My friend Regi died last night. Kathy told me the moment I woke up this morning. She said with such sadness in her eyes, “Regi died last night. I am so sorry.”

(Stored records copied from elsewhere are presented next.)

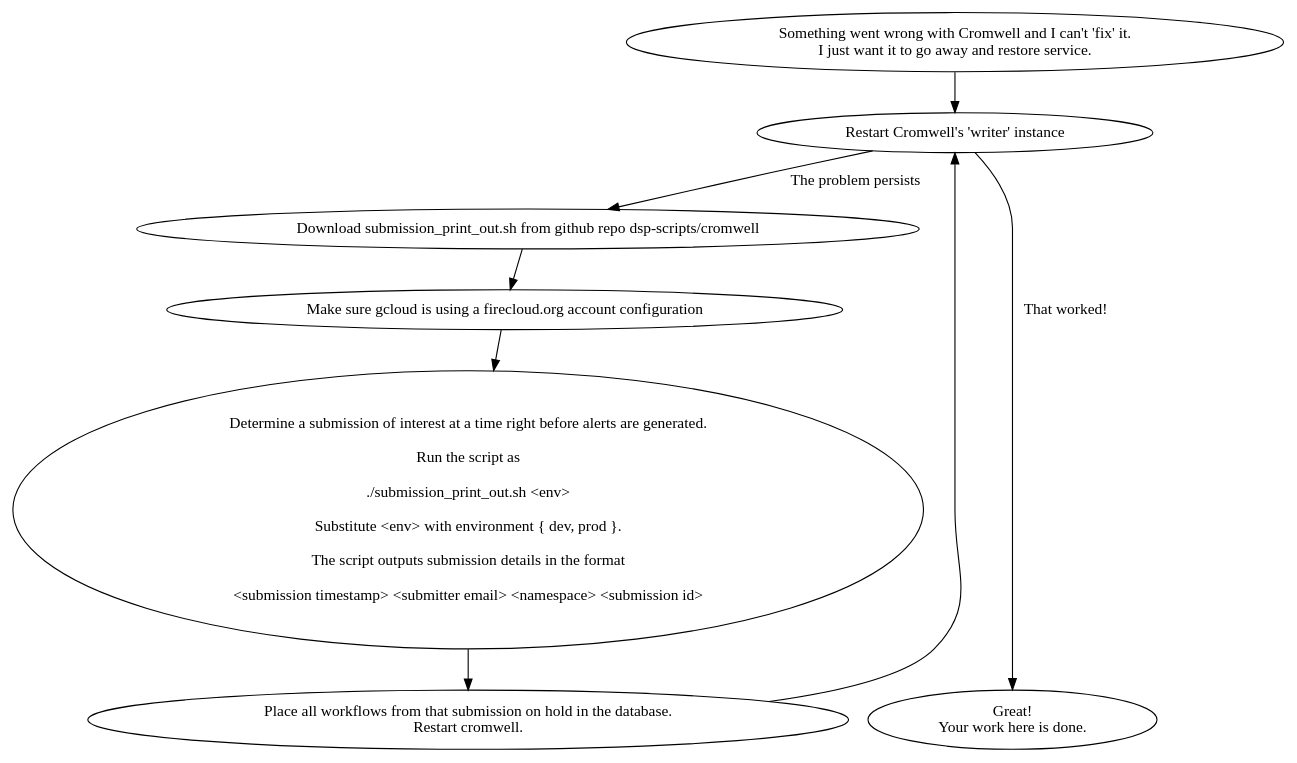
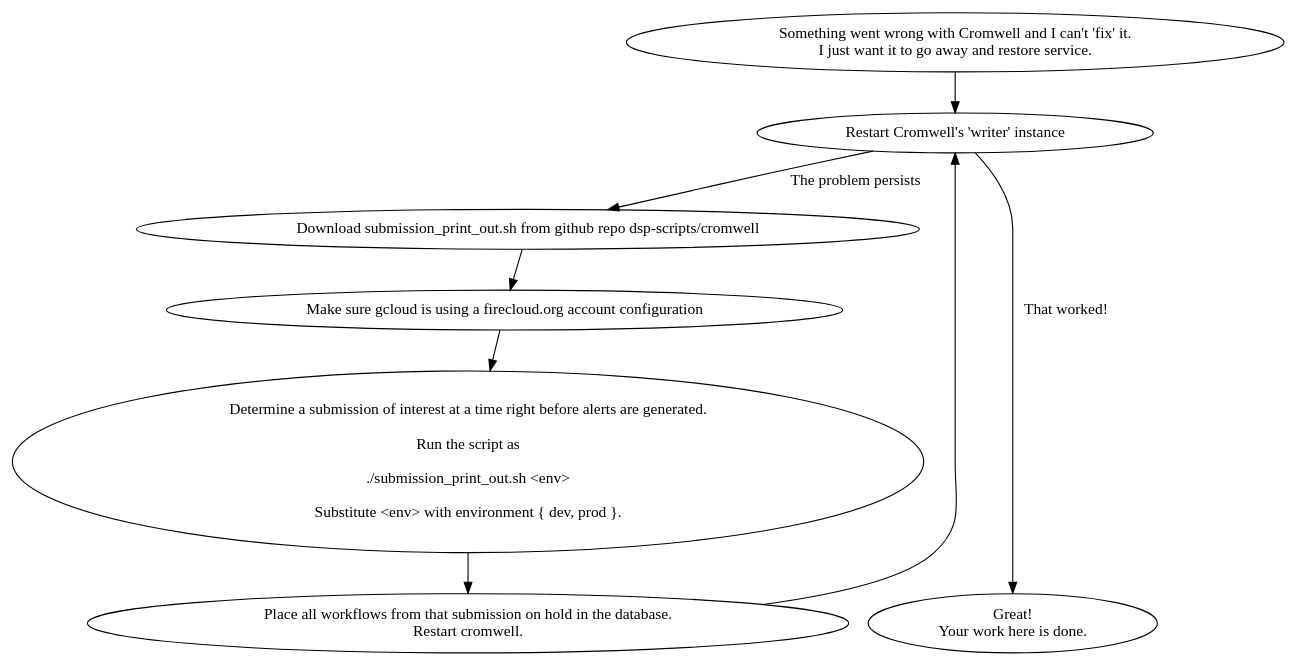
The diagram in processes/troubleshooting/all-purpose-mess-remover.dot (broadinstitute/cromwell), drawn with Graphviz before and after one commit. The commit also changed 1 other file, not shown here.

Commit message:
Remove output format from .dot

```diff
--- a/processes/troubleshooting/all-purpose-mess-remover.dot
+++ b/processes/troubleshooting/all-purpose-mess-remover.dot
@@ -1,36 +1,36 @@
 digraph {
 
   # Nodes
 
   something_wrong [shape=oval label="Something went wrong with Cromwell and I can't 'fix' it.\nI just want it to go away and restore service."];
 
   # Always start with a restart:
   restart_cromwell_instance [shape=oval label="Restart Cromwell's 'writer' instance"];
 
   download_submission_print_out [shape=oval label="Download submission_print_out.sh from github repo dsp-scripts/cromwell"];
   make_sure_gcloud_use_firecloud [shape=oval label="Make sure gcloud is using a firecloud.org account configuration"];
-  determine_submissions_of_interest [shape=oval label="Determine a submission of interest at a time right before alerts are generated.\n\nRun the script as\n\n./submission_print_out.sh <env>\n\nSubstitute <env> with environment { dev, prod }.\n\nThe script outputs submission details in the format\n\n<submission timestamp> <submitter email> <namespace> <submission id>"];
+  determine_submissions_of_interest [shape=oval label="Determine a submission of interest at a time right before alerts are generated.\n\nRun the script as\n\n./submission_print_out.sh <env>\n\nSubstitute <env> with environment { dev, prod }."];
 
   place_submissions_on_hold [shape=oval label="Place all workflows from that submission on hold in the database.\nRestart cromwell."];
 
 
   go_to_sleep [shape=oval label="Great!\nYour work here is done."];
 
   { rank=max go_to_sleep }
 
 
   # Edges
 
   something_wrong -> restart_cromwell_instance
 
   restart_cromwell_instance -> go_to_sleep [label="That worked!"]
 
   restart_cromwell_instance -> download_submission_print_out [label="The problem persists"]
   download_submission_print_out -> make_sure_gcloud_use_firecloud
   make_sure_gcloud_use_firecloud -> determine_submissions_of_interest
   determine_submissions_of_interest -> place_submissions_on_hold
 
   place_submissions_on_hold -> restart_cromwell_instance
 
 
 }
```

He is now fully immersed in the supernatural. He would experience it from time to time while here on earth. His stories and his life reflected the presence of God. Now he is with God. He is walking with Jesus, arm in arm. He is at the celebration feast Jesus talked about with his apostles. Drinking wine and eating with his King and Savior.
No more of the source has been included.